(Data entries)
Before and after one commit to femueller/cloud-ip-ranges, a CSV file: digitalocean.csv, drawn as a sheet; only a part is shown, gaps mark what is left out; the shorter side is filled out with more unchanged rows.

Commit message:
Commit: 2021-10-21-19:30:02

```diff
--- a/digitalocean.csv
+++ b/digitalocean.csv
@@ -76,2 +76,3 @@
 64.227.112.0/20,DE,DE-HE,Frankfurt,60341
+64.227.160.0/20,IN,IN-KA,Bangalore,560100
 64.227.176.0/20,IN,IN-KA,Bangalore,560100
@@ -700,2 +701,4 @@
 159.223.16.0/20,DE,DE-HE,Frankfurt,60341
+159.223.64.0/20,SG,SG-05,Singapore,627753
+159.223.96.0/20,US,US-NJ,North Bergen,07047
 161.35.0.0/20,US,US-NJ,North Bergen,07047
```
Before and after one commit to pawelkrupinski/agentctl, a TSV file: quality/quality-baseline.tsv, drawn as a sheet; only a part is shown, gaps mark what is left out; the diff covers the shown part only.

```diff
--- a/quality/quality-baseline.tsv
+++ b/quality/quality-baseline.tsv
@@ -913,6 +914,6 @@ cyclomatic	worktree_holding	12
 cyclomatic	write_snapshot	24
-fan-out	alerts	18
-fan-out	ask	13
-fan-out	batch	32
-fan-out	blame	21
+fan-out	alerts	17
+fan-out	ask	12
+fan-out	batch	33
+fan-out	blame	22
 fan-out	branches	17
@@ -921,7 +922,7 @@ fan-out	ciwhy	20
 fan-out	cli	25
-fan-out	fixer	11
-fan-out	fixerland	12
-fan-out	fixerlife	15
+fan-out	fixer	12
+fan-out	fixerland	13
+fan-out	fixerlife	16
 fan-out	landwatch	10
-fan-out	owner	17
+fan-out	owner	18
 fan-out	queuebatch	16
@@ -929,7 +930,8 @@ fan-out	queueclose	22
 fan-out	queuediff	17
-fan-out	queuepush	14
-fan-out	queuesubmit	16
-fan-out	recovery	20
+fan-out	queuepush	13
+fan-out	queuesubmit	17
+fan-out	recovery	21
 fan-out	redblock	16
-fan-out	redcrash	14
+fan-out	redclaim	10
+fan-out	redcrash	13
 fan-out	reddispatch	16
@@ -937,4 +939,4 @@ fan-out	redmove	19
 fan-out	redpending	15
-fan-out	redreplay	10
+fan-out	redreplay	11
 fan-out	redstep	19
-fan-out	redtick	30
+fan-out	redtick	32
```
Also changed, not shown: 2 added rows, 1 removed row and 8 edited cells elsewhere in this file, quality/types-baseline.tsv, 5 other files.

§ WORK INSTRUCTION:
The records above must be reproduced word for word.

§ TASK OUTPUT:
Before and after one commit to femueller/cloud-ip-ranges, a CSV file: digitalocean.csv, drawn as a sheet; only a part is shown, gaps mark what is left out; the shorter side is filled out with more unchanged rows.

Commit message:
Commit: 2021-10-21-19:30:02

```diff
--- a/digitalocean.csv
+++ b/digitalocean.csv
@@ -76,2 +76,3 @@
 64.227.112.0/20,DE,DE-HE,Frankfurt,60341
+64.227.160.0/20,IN,IN-KA,Bangalore,560100
 64.227.176.0/20,IN,IN-KA,Bangalore,560100
@@ -700,2 +701,4 @@
 159.223.16.0/20,DE,DE-HE,Frankfurt,60341
+159.223.64.0/20,SG,SG-05,Singapore,627753
+159.223.96.0/20,US,US-NJ,North Bergen,07047
 161.35.0.0/20,US,US-NJ,North Bergen,07047
```
Before and after one commit to pawelkrupinski/agentctl, a TSV file: quality/quality-baseline.tsv, drawn as a sheet; only a part is shown, gaps mark what is left out; the diff covers the shown part only.

```diff
--- a/quality/quality-baseline.tsv
+++ b/quality/quality-baseline.tsv
@@ -913,6 +914,6 @@ cyclomatic	worktree_holding	12
 cyclomatic	write_snapshot	24
-fan-out	alerts	18
-fan-out	ask	13
-fan-out	batch	32
-fan-out	blame	21
+fan-out	alerts	17
+fan-out	ask	12
+fan-out	batch	33
+fan-out	blame	22
 fan-out	branches	17
@@ -921,7 +922,7 @@ fan-out	ciwhy	20
 fan-out	cli	25
-fan-out	fixer	11
-fan-out	fixerland	12
-fan-out	fixerlife	15
+fan-out	fixer	12
+fan-out	fixerland	13
+fan-out	fixerlife	16
 fan-out	landwatch	10
-fan-out	owner	17
+fan-out	owner	18
 fan-out	queuebatch	16
@@ -929,7 +930,8 @@ fan-out	queueclose	22
 fan-out	queuediff	17
-fan-out	queuepush	14
-fan-out	queuesubmit	16
-fan-out	recovery	20
+fan-out	queuepush	13
+fan-out	queuesubmit	17
+fan-out	recovery	21
 fan-out	redblock	16
-fan-out	redcrash	14
+fan-out	redclaim	10
+fan-out	redcrash	13
 fan-out	reddispatch	16
@@ -937,4 +939,4 @@ fan-out	redmove	19
 fan-out	redpending	15
-fan-out	redreplay	10
+fan-out	redreplay	11
 fan-out	redstep	19
-fan-out	redtick	30
+fan-out	redtick	32
```
Also changed, not shown: 2 added rows, 1 removed row and 8 edited cells elsewhere in this file, quality/types-baseline.tsv, 5 other files.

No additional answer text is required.